Required work:
All that is needed is each line of the entries holding the word "état", copied as it stands.

Task inputs:

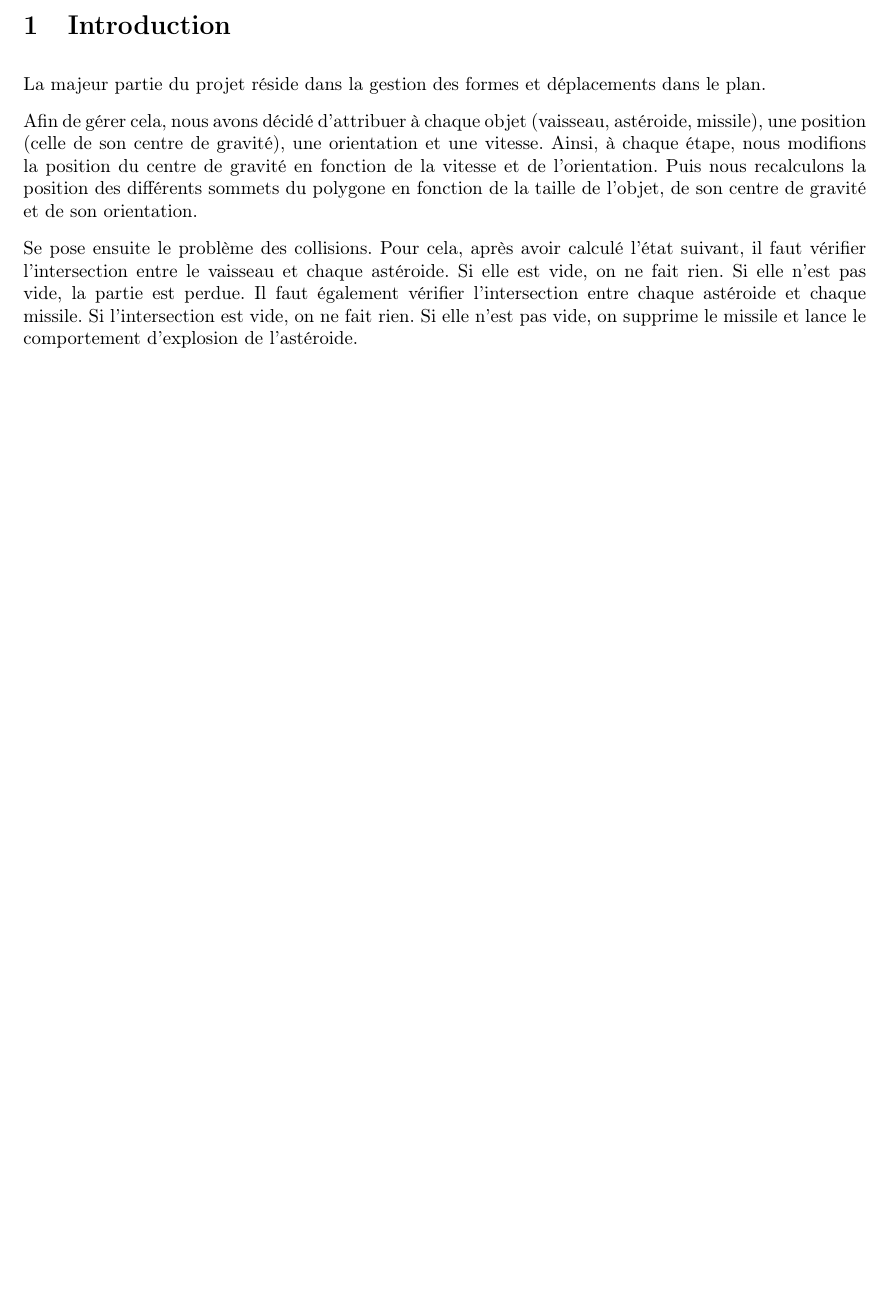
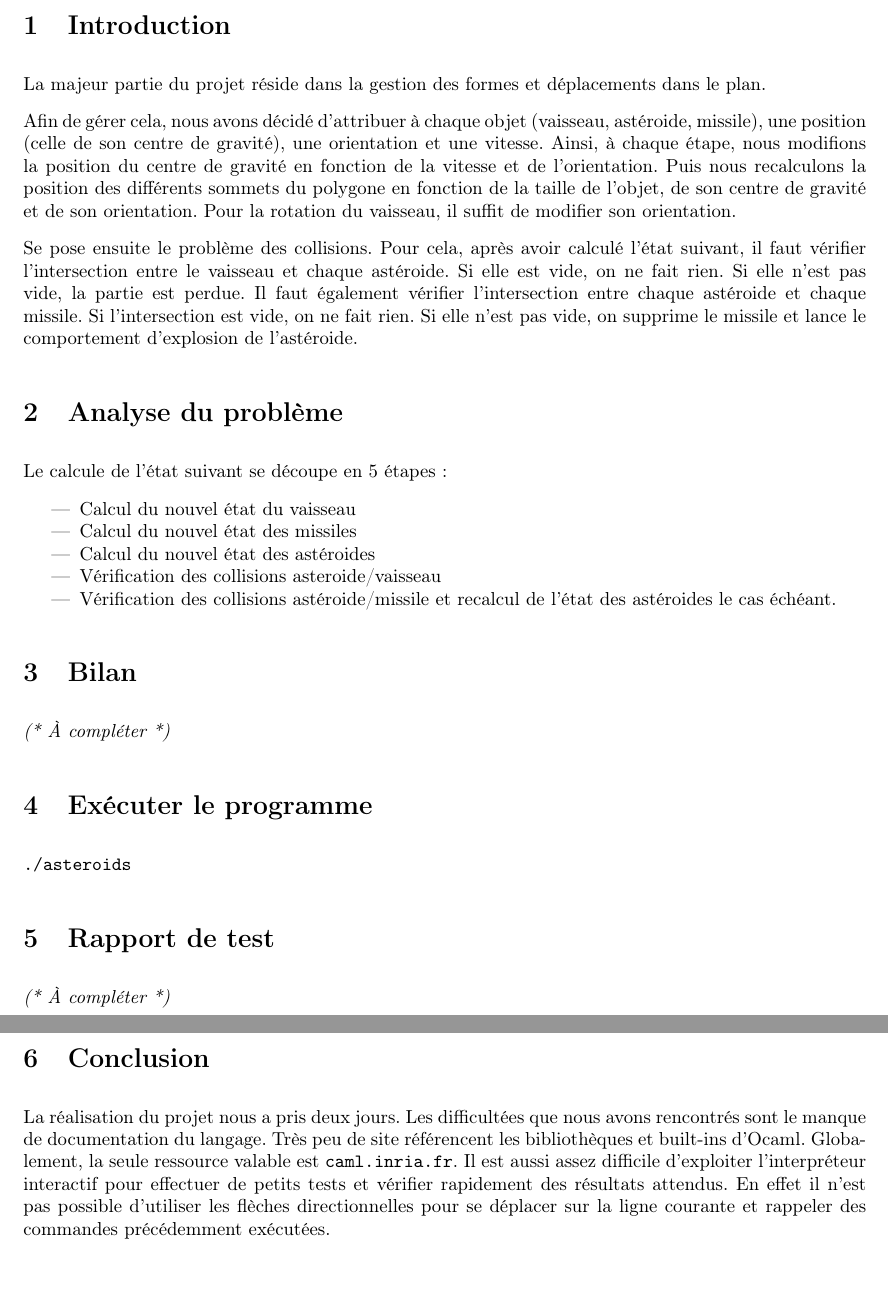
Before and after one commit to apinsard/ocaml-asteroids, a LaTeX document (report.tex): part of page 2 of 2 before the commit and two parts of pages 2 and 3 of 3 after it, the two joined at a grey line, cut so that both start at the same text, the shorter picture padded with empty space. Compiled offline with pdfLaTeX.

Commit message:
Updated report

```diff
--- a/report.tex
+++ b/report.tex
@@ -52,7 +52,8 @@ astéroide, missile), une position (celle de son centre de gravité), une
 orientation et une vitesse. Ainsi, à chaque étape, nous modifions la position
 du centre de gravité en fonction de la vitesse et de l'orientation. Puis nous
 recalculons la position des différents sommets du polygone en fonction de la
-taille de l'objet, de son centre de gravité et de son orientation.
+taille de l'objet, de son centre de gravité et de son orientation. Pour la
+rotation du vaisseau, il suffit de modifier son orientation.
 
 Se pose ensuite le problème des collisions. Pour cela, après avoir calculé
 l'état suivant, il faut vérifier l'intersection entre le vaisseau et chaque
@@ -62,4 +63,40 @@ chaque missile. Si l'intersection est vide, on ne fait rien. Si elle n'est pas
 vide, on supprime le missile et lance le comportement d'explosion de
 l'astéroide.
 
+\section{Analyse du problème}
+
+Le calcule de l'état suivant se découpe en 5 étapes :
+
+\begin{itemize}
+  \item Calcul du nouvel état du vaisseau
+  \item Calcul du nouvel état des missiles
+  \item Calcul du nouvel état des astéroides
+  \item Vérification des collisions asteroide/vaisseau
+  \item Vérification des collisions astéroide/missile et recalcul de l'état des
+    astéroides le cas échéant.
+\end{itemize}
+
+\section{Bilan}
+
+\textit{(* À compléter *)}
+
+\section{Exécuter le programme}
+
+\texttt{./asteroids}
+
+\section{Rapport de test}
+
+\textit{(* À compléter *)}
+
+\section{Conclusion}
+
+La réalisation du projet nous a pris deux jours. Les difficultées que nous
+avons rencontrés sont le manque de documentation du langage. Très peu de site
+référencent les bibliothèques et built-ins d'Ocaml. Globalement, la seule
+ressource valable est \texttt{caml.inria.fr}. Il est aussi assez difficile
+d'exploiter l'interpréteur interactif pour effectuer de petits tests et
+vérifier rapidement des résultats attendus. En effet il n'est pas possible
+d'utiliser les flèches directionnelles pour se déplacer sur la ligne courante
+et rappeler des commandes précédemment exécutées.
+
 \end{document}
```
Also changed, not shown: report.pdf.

==

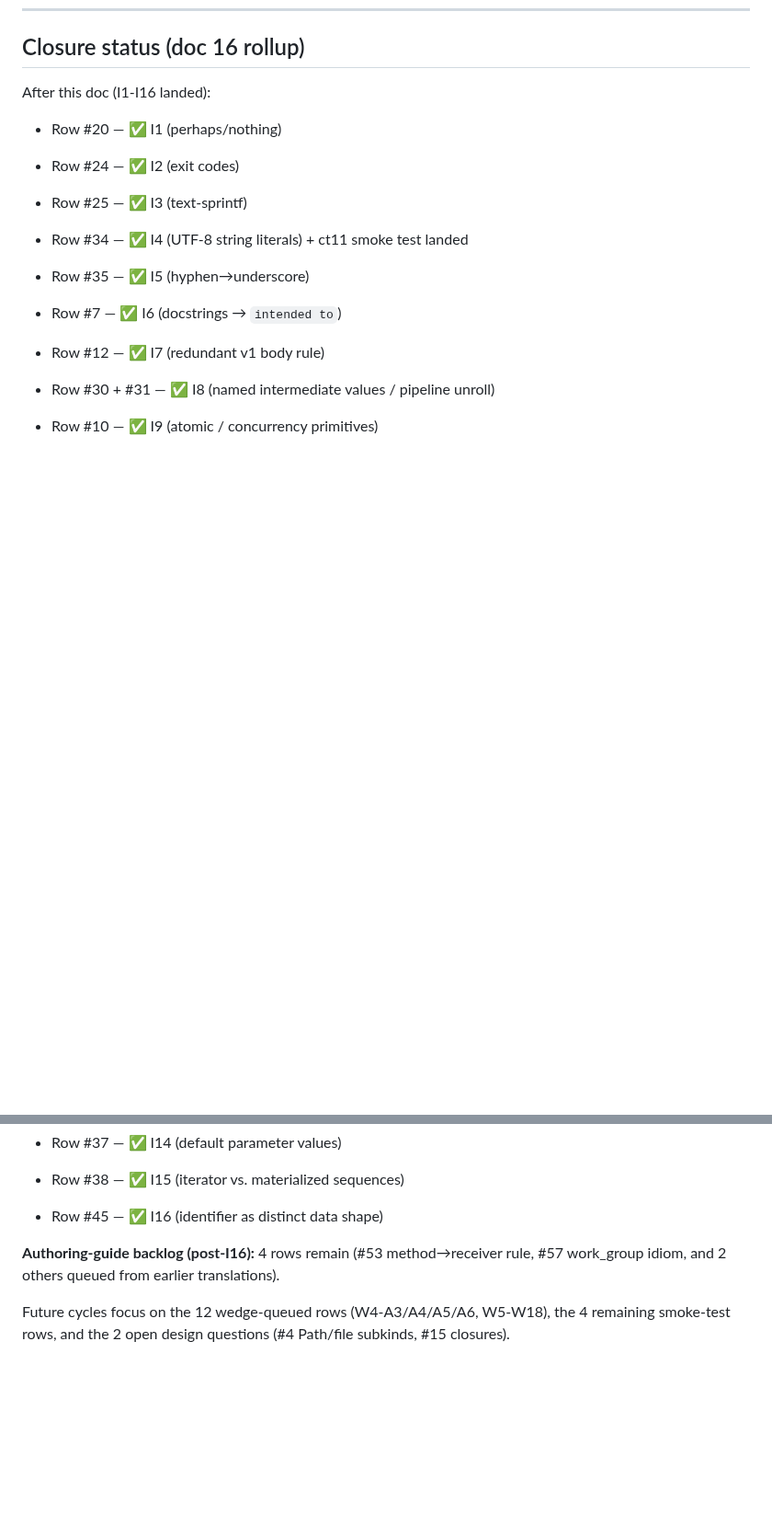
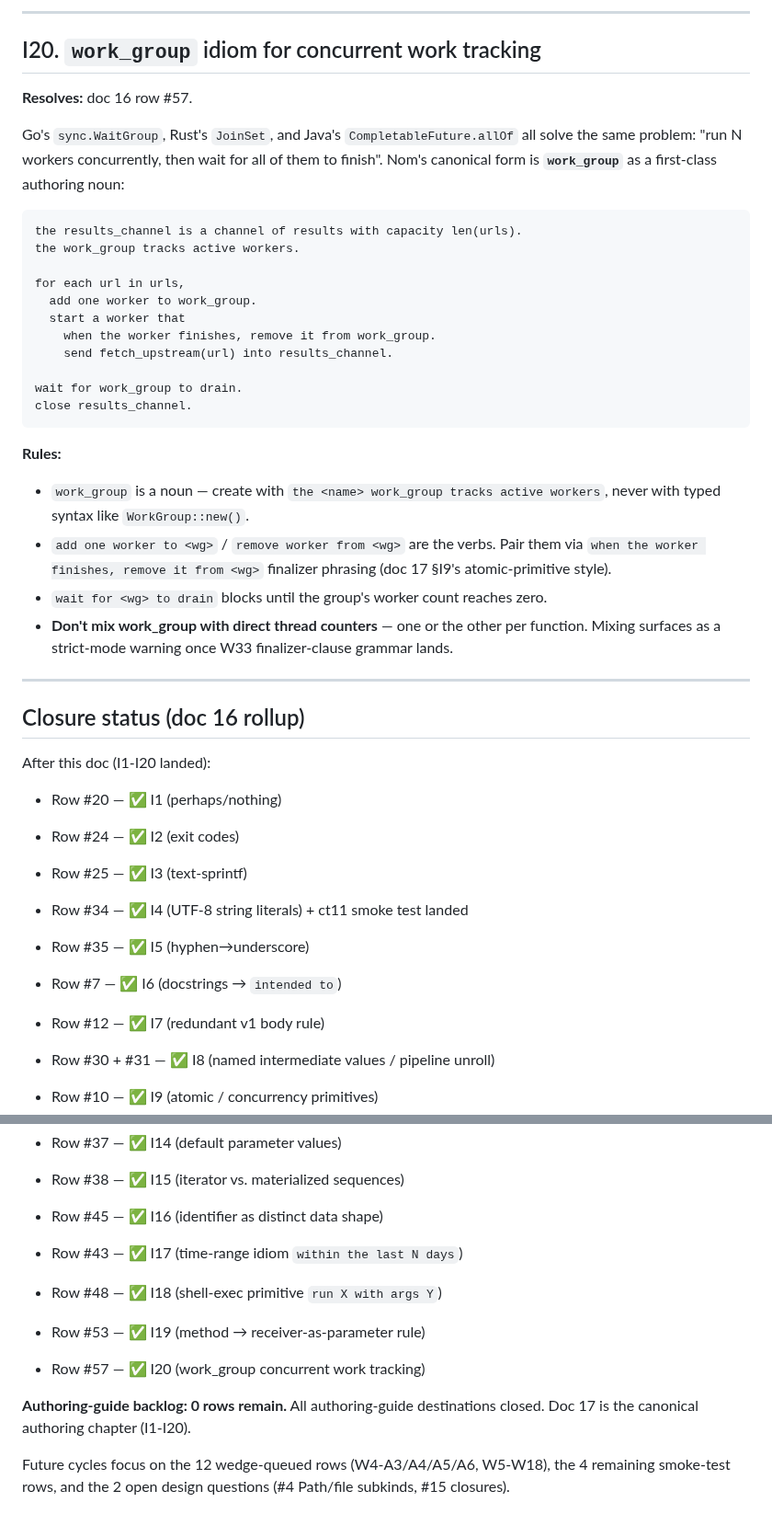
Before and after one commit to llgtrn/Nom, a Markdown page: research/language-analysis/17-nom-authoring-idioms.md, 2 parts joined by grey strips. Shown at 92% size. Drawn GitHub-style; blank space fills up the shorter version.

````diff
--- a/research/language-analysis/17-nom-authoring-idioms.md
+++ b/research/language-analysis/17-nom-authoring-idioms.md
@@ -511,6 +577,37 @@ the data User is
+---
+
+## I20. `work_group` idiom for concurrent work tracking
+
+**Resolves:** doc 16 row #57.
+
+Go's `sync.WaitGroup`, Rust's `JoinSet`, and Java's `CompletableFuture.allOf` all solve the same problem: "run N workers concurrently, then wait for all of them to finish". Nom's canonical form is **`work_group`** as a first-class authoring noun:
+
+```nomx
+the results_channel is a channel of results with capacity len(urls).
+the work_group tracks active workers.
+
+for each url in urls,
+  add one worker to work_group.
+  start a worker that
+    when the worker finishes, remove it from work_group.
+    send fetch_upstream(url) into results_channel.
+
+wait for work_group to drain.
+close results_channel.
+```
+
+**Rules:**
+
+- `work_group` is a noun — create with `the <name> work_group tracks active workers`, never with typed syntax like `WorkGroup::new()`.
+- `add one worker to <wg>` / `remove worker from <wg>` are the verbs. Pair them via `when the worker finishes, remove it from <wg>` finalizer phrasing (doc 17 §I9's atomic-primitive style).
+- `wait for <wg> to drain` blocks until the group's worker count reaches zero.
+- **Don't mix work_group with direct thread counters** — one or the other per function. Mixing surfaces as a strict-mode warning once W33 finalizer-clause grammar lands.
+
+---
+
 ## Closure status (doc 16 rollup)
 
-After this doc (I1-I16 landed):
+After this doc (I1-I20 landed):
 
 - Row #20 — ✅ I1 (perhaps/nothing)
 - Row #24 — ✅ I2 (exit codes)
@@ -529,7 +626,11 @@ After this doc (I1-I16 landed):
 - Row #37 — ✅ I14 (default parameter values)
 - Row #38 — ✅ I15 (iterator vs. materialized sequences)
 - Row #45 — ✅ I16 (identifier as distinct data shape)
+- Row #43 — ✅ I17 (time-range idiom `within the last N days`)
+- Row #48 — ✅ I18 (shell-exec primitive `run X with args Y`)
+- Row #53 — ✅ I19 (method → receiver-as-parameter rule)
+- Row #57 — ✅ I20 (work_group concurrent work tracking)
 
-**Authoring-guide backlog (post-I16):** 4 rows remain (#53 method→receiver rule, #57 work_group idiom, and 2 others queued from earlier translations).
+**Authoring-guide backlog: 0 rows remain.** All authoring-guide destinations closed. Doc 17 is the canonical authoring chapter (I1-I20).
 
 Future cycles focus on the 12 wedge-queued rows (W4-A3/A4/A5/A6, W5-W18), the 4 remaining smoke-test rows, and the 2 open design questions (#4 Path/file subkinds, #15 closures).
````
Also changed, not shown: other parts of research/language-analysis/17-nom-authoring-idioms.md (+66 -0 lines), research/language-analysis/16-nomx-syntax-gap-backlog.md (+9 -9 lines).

Response to the exercise:
 l'état suivant, il faut vérifier l'intersection entre le vaisseau et chaque
+Le calcule de l'état suivant se découpe en 5 étapes :
+  \item Calcul du nouvel état du vaisseau
+  \item Calcul du nouvel état des missiles
+  \item Calcul du nouvel état des astéroides
+  \item Vérification des collisions astéroide/missile et recalcul de l'état des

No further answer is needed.